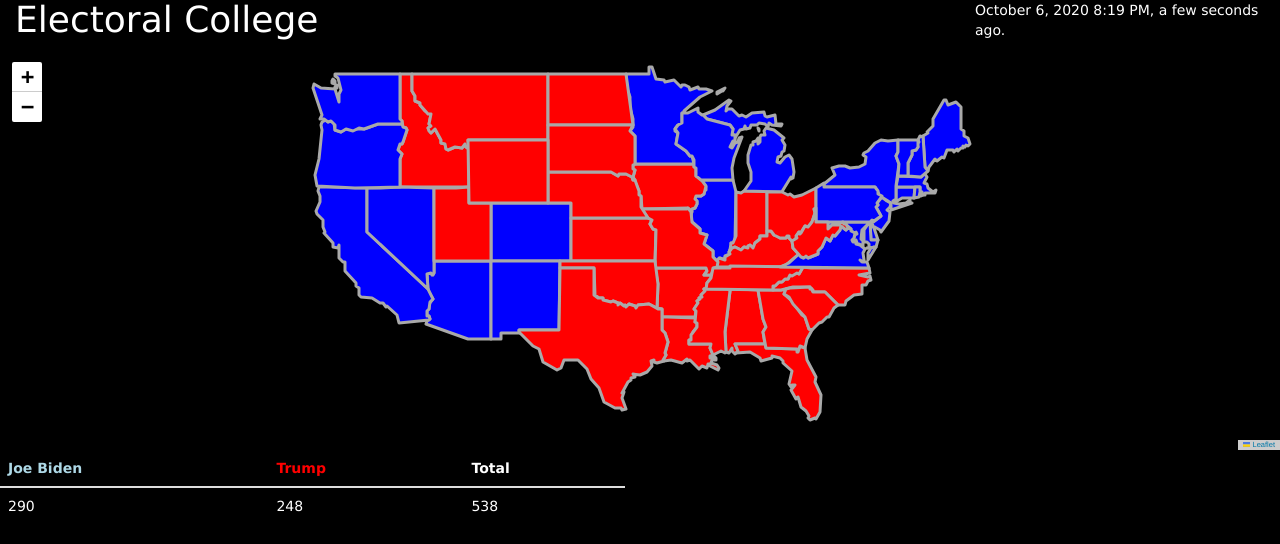
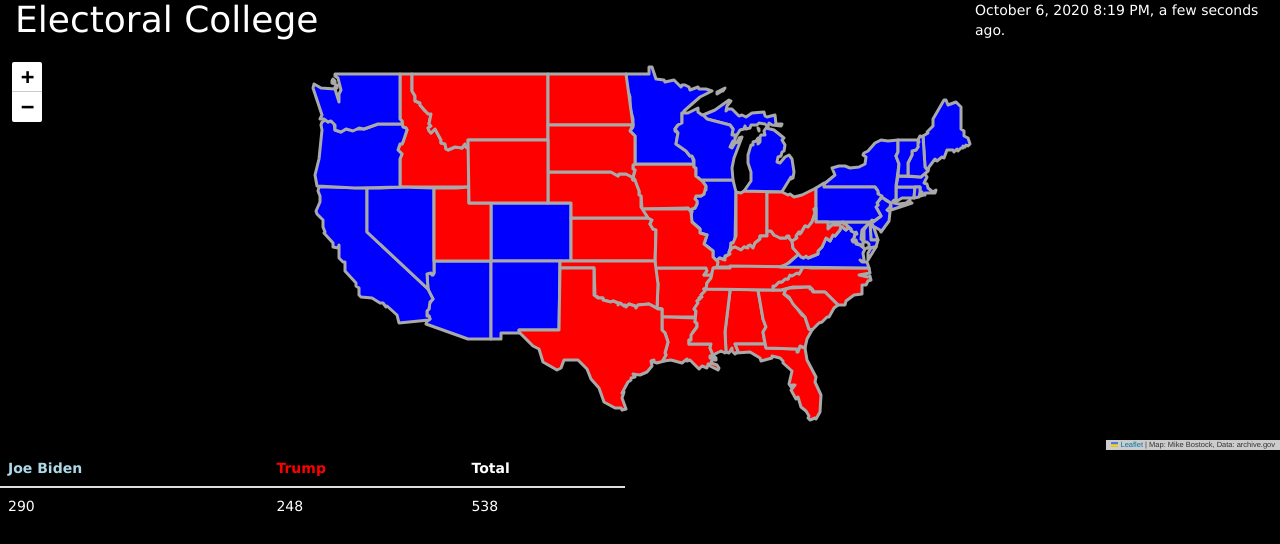
Before and after one commit to phumphri/portfolio, a Flask app: page /electoral_college in a window 1280 px wide. Shown: the part 20-564 px from the top of the page. Run offline with Flask 2, Linux system fonts and the light colour scheme; some libraries are stand-ins or nearby versions.

Commit message:
Load Data message.

```diff
--- a/app.py
+++ b/app.py
@@ -284,12 +284,10 @@ def udemy_years():
             conn.close
 
 # Historical Debt Outstanding Annual View Function.
-
-
 @app.route("/historical_debt_outstanding_annual")
 def historical_debt_outstanding_annual():
     return render_template("historical_debt_outstanding_annual.html",
-                           project_name="Historical Debt Outstanding Annual",
+                           project_name="Historical Debt Outstanding Annual(Loading Data)",
                            current_time=datetime.datetime.utcnow(),
                            hostname=hostname,
                            port=port)
@@ -442,7 +440,7 @@ def historical_debt_outstanding_annual_data():
 def render_receipts_less_outlays():
 
     return render_template("historical_receipts_less_outlays.html",
-                           project_name="Historical Receipts less Outlays",
+                           project_name="Historical Receipts less Outlays (Loading Data)",
                            current_time=datetime.datetime.utcnow())
 
 #   outlays: https://www.whitehouse.gov/wp-content/uploads/2020/02/outlays_fy21.xlsx
--- a/templates/electoral_college.html
+++ b/templates/electoral_college.html
@@ -54,7 +54,8 @@
         var map = L.map('map_row').setView([37.8, -96], 4);
 
         // Load the states to the map.
-        var geo_json_layer = L.geoJson(statesData).addTo(map);
+        var geo_json_layer = L.geoJson(statesData, {attribution: "Map: Mike Bostock, Data:  archive.gov"})
+            .addTo(map);
 
         // Add IDs to each of the svg paths.
         geo_json_layer.eachLayer(function (layer) {
--- a/templates/historical_debt_outstanding_annual.html
+++ b/templates/historical_debt_outstanding_annual.html
@@ -108,6 +108,8 @@
     }
 
     function create_annual_debt() {
+
+        d3.select("h1").text("Historical Debt Outstanding Annual")
 
         // Initialize monthly sales.
         annual_debt = []
@@ -347,7 +349,6 @@
                 "Select End Year.",
                 "Wait for chart to render.",
                 "Select Visualization.",
-                "If no years appear, refresh the page."
             ]
             var ul = instruction_column.append("ul")
             ul.selectAll("li")
```
Also changed, not shown: templates/historical_receipts_less_outlays.html (+3 -8 lines).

## PROBLEM
The pictures in the data should be omitted, and every remaining line set down exactly.

## EXERCISE RESULT
Before and after one commit to phumphri/portfolio, a Flask app: page /electoral_college in a window 1280 px wide. Shown: the part 20-564 px from the top of the page. Run offline with Flask 2, Linux system fonts and the light colour scheme; some libraries are stand-ins or nearby versions.

Commit message:
Load Data message.

```diff
--- a/app.py
+++ b/app.py
@@ -284,12 +284,10 @@ def udemy_years():
             conn.close
 
 # Historical Debt Outstanding Annual View Function.
-
-
 @app.route("/historical_debt_outstanding_annual")
 def historical_debt_outstanding_annual():
     return render_template("historical_debt_outstanding_annual.html",
-                           project_name="Historical Debt Outstanding Annual",
+                           project_name="Historical Debt Outstanding Annual(Loading Data)",
                            current_time=datetime.datetime.utcnow(),
                            hostname=hostname,
                            port=port)
@@ -442,7 +440,7 @@ def historical_debt_outstanding_annual_data():
 def render_receipts_less_outlays():
 
     return render_template("historical_receipts_less_outlays.html",
-                           project_name="Historical Receipts less Outlays",
+                           project_name="Historical Receipts less Outlays (Loading Data)",
                            current_time=datetime.datetime.utcnow())
 
 #   outlays: https://www.whitehouse.gov/wp-content/uploads/2020/02/outlays_fy21.xlsx
--- a/templates/electoral_college.html
+++ b/templates/electoral_college.html
@@ -54,7 +54,8 @@
         var map = L.map('map_row').setView([37.8, -96], 4);
 
         // Load the states to the map.
-        var geo_json_layer = L.geoJson(statesData).addTo(map);
+        var geo_json_layer = L.geoJson(statesData, {attribution: "Map: Mike Bostock, Data:  archive.gov"})
+            .addTo(map);
 
         // Add IDs to each of the svg paths.
         geo_json_layer.eachLayer(function (layer) {
--- a/templates/historical_debt_outstanding_annual.html
+++ b/templates/historical_debt_outstanding_annual.html
@@ -108,6 +108,8 @@
     }
 
     function create_annual_debt() {
+
+        d3.select("h1").text("Historical Debt Outstanding Annual")
 
         // Initialize monthly sales.
         annual_debt = []
@@ -347,7 +349,6 @@
                 "Select End Year.",
                 "Wait for chart to render.",
                 "Select Visualization.",
-                "If no years appear, refresh the page."
             ]
             var ul = instruction_column.append("ul")
             ul.selectAll("li")
```
Also changed, not shown: templates/historical_receipts_less_outlays.html (+3 -8 lines).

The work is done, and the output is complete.